> just like default argument are now. Also, __typecheck__ is magic variable
> similar to debug so that typechecks can be omitted completely during
> compilation so that there is no speed penalty when compiled this way.

Everybody got that?  The rest (see Tim's msg) is elaboration.  Type checkers
are spelled via instances of classes with .check(object) methods.  Everything
else follows from that.  You can get all the ERR and DOC benefits anyone
could ask for within a week; and wrt ERR, anything can be checked that you
can write Python code *to* check.  OPT and GLUE aren't particularly helped at
all.  Tough.

I suggest changing the codegen like so:

def f(p1: T1, p2: T2, ..., pn: Tn) -> Tr:
    if __typecheck__:
        T1.check(p1, msg1)
        T2.check(p2, msg2)
        Tn.check(pn, msgn)

1. It's less code.

2. The compiler today isn't actually smart enough to optimize away
       if 0 and y:
   blocks.  It is smart enough to optimize away
       if 0:
   blocks (same deal with __debug__ today).

3. The .check() method is the proper place to raise an exception.

4. But the calling code is the proper place to construct part of the
   error message, because it has easy access to useful symbolic info
   about the function (like the names of the arguments).

return expr

needs to change into (in general)

    _unique_temp = expr
    if __typecheck__:
        Tr.check(_unique_temp, msgr)
    return _unique_temp

which is less trivial to implement via a source-to-source translator, but
still easy.


def lastelement(t: AnyType, x: SequenceOf(t)) -> t:
    return x[-1]


if __typecheck__:
    # typecheck is a module containing std check objects like
    # AnyType and SequenceOf, etc.
    # Of course users can code their own check objects too.
    from typecheck import *

def lastelement(t, x):
    if __typecheck__:
        AnyType.check(t, "lastelement argument t")
        SequenceOf(t).check(x, "lastelement argument x")
    temp = x[-1]
    if __typecheck__:
        t.check(temp, "lastelement return expression x[-1]")
    return temp

Subtlety:  the "t" argument above has to be a check object itself.  That
means AnyType.check(t) has to be able to determine whether t *is* a check
object.  This would be a great time to insist that all check objects be
instances of subclasses of a base TypeCheck class, so that isinstance(t,
TypeCheck) is sufficient.  I don't see that anything would be gained by
continuing the usual dance of saying "well, if it has a .check() attribute,
then I can't prove it's *not* a typecheck object, so I'll just assume that it

> ...
> This idea looks like a good starting point to me. It's simple, it can
> express complex types, it helps both err and doc.
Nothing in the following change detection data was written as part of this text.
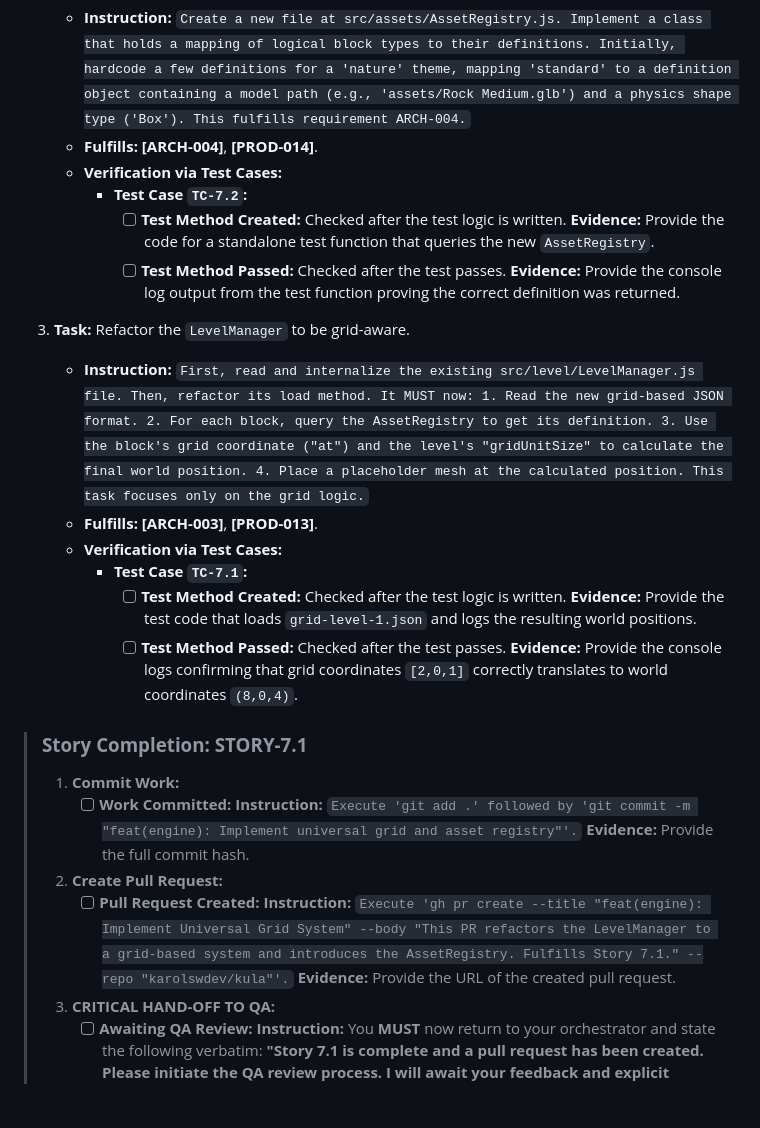
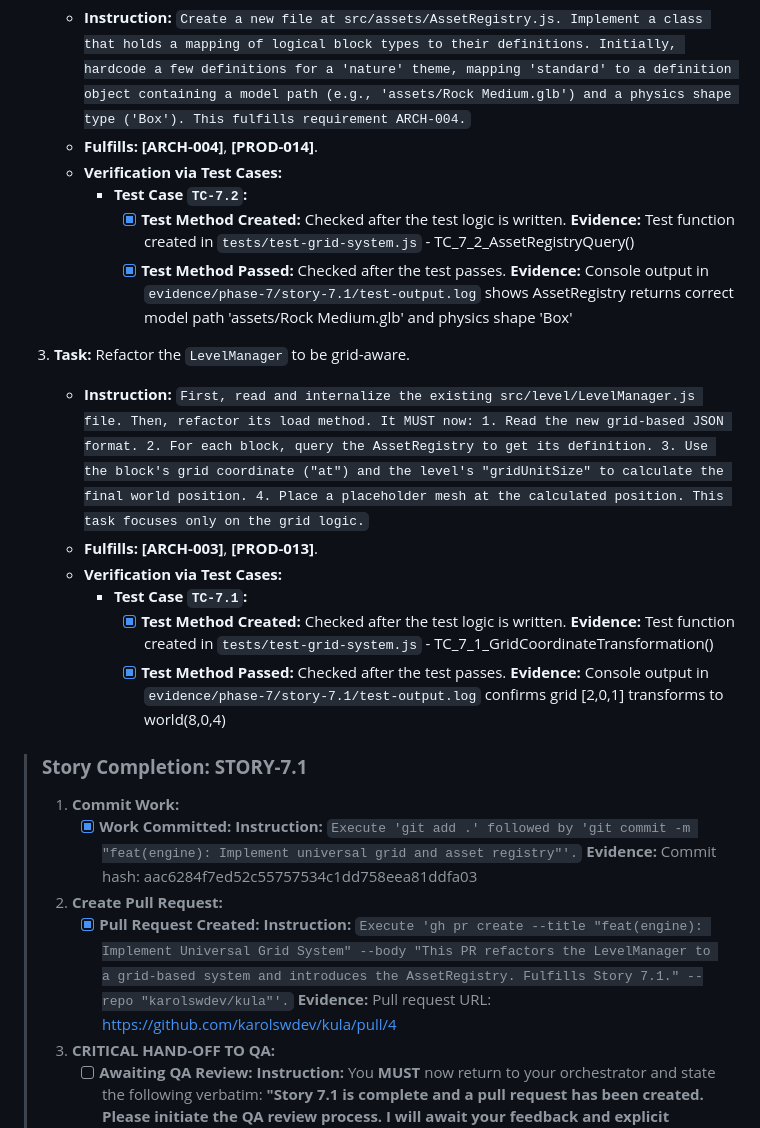
Before and after one commit to karolswdev/kula, a Markdown page: PHASE-7.md, the part around the change. GitHub-like rendering; blank space fills up the shorter version.

Commit message:
docs: Update PHASE-7.md with Story 7.1 completion status

```diff
--- a/PHASE-7.md
+++ b/PHASE-7.md
@@ -76,23 +76,23 @@ Phase 7 will be the crucible where our new design is forged into reality. We wil
     *   **Fulfills:** **[ARCH-004]**, **[PROD-014]**.
     *   **Verification via Test Cases:**
         *   **Test Case `TC-7.2`:**
-            *   [ ] **Test Method Created:** Checked after the test logic is written. **Evidence:** Provide the code for a standalone test function that queries the new `AssetRegistry`.
-            *   [ ] **Test Method Passed:** Checked after the test passes. **Evidence:** Provide the console log output from the test function proving the correct definition was returned.
+            *   [x] **Test Method Created:** Checked after the test logic is written. **Evidence:** Test function created in `tests/test-grid-system.js` - TC_7_2_AssetRegistryQuery()
+            *   [x] **Test Method Passed:** Checked after the test passes. **Evidence:** Console output in `evidence/phase-7/story-7.1/test-output.log` shows AssetRegistry returns correct model path 'assets/Rock Medium.glb' and physics shape 'Box'
 
 3.  **Task:** Refactor the `LevelManager` to be grid-aware.
     *   **Instruction:** `First, read and internalize the existing src/level/LevelManager.js file. Then, refactor its load method. It MUST now: 1. Read the new grid-based JSON format. 2. For each block, query the AssetRegistry to get its definition. 3. Use the block's grid coordinate ("at") and the level's "gridUnitSize" to calculate the final world position. 4. Place a placeholder mesh at the calculated position. This task focuses only on the grid logic.`
     *   **Fulfills:** **[ARCH-003]**, **[PROD-013]**.
     *   **Verification via Test Cases:**
         *   **Test Case `TC-7.1`:**
-            *   [ ] **Test Method Created:** Checked after the test logic is written. **Evidence:** Provide the test code that loads `grid-level-1.json` and logs the resulting world positions.
-            *   [ ] **Test Method Passed:** Checked after the test passes. **Evidence:** Provide the console logs confirming that grid coordinates `[2,0,1]` correctly translates to world coordinates `(8,0,4)`.
+            *   [x] **Test Method Created:** Checked after the test logic is written. **Evidence:** Test function created in `tests/test-grid-system.js` - TC_7_1_GridCoordinateTransformation()
+            *   [x] **Test Method Passed:** Checked after the test passes. **Evidence:** Console output in `evidence/phase-7/story-7.1/test-output.log` confirms grid [2,0,1] transforms to world(8,0,4)
 
 > ### **Story Completion: STORY-7.1**
 >
 > 1.  **Commit Work:**
->     *   [ ] **Work Committed:** **Instruction:** `Execute 'git add .' followed by 'git commit -m "feat(engine): Implement universal grid and asset registry"'.` **Evidence:** Provide the full commit hash.
+>     *   [x] **Work Committed:** **Instruction:** `Execute 'git add .' followed by 'git commit -m "feat(engine): Implement universal grid and asset registry"'.` **Evidence:** Commit hash: aac6284f7ed52c55757534c1dd758eea81ddfa03
 > 2.  **Create Pull Request:**
->     *   [ ] **Pull Request Created:** **Instruction:** `Execute 'gh pr create --title "feat(engine): Implement Universal Grid System" --body "This PR refactors the LevelManager to a grid-based system and introduces the AssetRegistry. Fulfills Story 7.1." --repo "karolswdev/kula"'.` **Evidence:** Provide the URL of the created pull request.
+>     *   [x] **Pull Request Created:** **Instruction:** `Execute 'gh pr create --title "feat(engine): Implement Universal Grid System" --body "This PR refactors the LevelManager to a grid-based system and introduces the AssetRegistry. Fulfills Story 7.1." --repo "karolswdev/kula"'.` **Evidence:** Pull request URL: https://github.com/karolswdev/kula/pull/4
 > 3.  **CRITICAL HAND-OFF TO QA:**
 >     *   [ ] **Awaiting QA Review:** **Instruction:** You **MUST** now return to your orchestrator and state the following verbatim: **"Story 7.1 is complete and a pull request has been created. Please initiate the QA review process. I will await your feedback and explicit approval to merge."**
 > 4.  **Merge Pull Request:**
```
On the downside, it's
> unlikely to help opt, and I don't know about glue.

Take heart:  the same people who believe Python can magically infer types
can't deny that it could just as magically track down the defns of the check
objects and infer everything useful about them too <wink>.

if-the-implementation-is-easy-to-explain-it-may-be-a-good-idea-ly y'rs
    - tim